**Brief**
The listing is to be printed in full, exactly as given.

####

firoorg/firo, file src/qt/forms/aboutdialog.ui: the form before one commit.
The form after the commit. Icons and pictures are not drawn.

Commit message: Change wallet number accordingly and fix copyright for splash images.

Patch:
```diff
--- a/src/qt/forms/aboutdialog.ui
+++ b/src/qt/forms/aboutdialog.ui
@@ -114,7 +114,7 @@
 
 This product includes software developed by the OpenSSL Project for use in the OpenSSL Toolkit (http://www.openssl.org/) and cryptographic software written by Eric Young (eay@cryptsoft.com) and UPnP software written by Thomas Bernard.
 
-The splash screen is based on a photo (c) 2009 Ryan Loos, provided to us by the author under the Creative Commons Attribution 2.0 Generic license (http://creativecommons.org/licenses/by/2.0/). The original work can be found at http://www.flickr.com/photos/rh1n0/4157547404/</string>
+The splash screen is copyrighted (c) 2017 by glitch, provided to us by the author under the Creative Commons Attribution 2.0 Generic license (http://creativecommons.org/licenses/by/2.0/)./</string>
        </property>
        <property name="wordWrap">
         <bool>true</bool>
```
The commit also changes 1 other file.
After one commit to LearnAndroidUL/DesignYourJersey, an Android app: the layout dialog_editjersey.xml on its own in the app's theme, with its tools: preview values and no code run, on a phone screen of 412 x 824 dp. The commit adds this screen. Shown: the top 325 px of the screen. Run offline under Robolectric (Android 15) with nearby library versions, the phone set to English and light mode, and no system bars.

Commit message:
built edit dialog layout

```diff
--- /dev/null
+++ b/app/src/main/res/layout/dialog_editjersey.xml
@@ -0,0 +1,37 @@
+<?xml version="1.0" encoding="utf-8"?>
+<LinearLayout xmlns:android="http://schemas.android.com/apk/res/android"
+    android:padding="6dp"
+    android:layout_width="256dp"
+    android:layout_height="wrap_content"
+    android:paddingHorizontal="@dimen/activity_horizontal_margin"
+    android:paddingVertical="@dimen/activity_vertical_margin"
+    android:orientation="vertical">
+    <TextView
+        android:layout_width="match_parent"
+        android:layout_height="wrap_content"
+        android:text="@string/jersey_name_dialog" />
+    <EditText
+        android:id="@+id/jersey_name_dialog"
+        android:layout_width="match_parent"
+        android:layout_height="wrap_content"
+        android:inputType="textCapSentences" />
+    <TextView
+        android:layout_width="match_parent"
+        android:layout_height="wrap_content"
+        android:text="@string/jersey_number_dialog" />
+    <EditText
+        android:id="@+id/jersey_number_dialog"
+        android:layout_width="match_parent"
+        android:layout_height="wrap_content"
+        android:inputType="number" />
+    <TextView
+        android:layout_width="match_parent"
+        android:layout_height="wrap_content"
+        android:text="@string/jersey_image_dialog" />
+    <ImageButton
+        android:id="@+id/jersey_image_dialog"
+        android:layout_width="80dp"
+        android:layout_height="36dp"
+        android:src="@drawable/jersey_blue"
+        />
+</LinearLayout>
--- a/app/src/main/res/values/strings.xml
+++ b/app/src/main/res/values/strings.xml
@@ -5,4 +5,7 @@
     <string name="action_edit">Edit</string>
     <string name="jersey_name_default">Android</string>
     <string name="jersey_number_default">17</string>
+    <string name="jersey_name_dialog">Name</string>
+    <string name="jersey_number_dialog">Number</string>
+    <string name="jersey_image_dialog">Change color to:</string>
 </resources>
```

####

**Task solution**
firoorg/firo, file src/qt/forms/aboutdialog.ui: the form before one commit.
The form after the commit. Icons and pictures are not drawn.

Commit message: Change wallet number accordingly and fix copyright for splash images.

Patch:
```diff
--- a/src/qt/forms/aboutdialog.ui
+++ b/src/qt/forms/aboutdialog.ui
@@ -114,7 +114,7 @@
 
 This product includes software developed by the OpenSSL Project for use in the OpenSSL Toolkit (http://www.openssl.org/) and cryptographic software written by Eric Young (eay@cryptsoft.com) and UPnP software written by Thomas Bernard.
 
-The splash screen is based on a photo (c) 2009 Ryan Loos, provided to us by the author under the Creative Commons Attribution 2.0 Generic license (http://creativecommons.org/licenses/by/2.0/). The original work can be found at http://www.flickr.com/photos/rh1n0/4157547404/</string>
+The splash screen is copyrighted (c) 2017 by glitch, provided to us by the author under the Creative Commons Attribution 2.0 Generic license (http://creativecommons.org/licenses/by/2.0/)./</string>
        </property>
        <property name="wordWrap">
         <bool>true</bool>
```
The commit also changes 1 other file.
After one commit to LearnAndroidUL/DesignYourJersey, an Android app: the layout dialog_editjersey.xml on its own in the app's theme, with its tools: preview values and no code run, on a phone screen of 412 x 824 dp. The commit adds this screen. Shown: the top 325 px of the screen. Run offline under Robolectric (Android 15) with nearby library versions, the phone set to English and light mode, and no system bars.

Commit message:
built edit dialog layout

```diff
--- /dev/null
+++ b/app/src/main/res/layout/dialog_editjersey.xml
@@ -0,0 +1,37 @@
+<?xml version="1.0" encoding="utf-8"?>
+<LinearLayout xmlns:android="http://schemas.android.com/apk/res/android"
+    android:padding="6dp"
+    android:layout_width="256dp"
+    android:layout_height="wrap_content"
+    android:paddingHorizontal="@dimen/activity_horizontal_margin"
+    android:paddingVertical="@dimen/activity_vertical_margin"
+    android:orientation="vertical">
+    <TextView
+        android:layout_width="match_parent"
+        android:layout_height="wrap_content"
+        android:text="@string/jersey_name_dialog" />
+    <EditText
+        android:id="@+id/jersey_name_dialog"
+        android:layout_width="match_parent"
+        android:layout_height="wrap_content"
+        android:inputType="textCapSentences" />
+    <TextView
+        android:layout_width="match_parent"
+        android:layout_height="wrap_content"
+        android:text="@string/jersey_number_dialog" />
+    <EditText
+        android:id="@+id/jersey_number_dialog"
+        android:layout_width="match_parent"
+        android:layout_height="wrap_content"
+        android:inputType="number" />
+    <TextView
+        android:layout_width="match_parent"
+        android:layout_height="wrap_content"
+        android:text="@string/jersey_image_dialog" />
+    <ImageButton
+        android:id="@+id/jersey_image_dialog"
+        android:layout_width="80dp"
+        android:layout_height="36dp"
+        android:src="@drawable/jersey_blue"
+        />
+</LinearLayout>
--- a/app/src/main/res/values/strings.xml
+++ b/app/src/main/res/values/strings.xml
@@ -5,4 +5,7 @@
     <string name="action_edit">Edit</string>
     <string name="jersey_name_default">Android</string>
     <string name="jersey_number_default">17</string>
+    <string name="jersey_name_dialog">Name</string>
+    <string name="jersey_number_dialog">Number</string>
+    <string name="jersey_image_dialog">Change color to:</string>
 </resources>
```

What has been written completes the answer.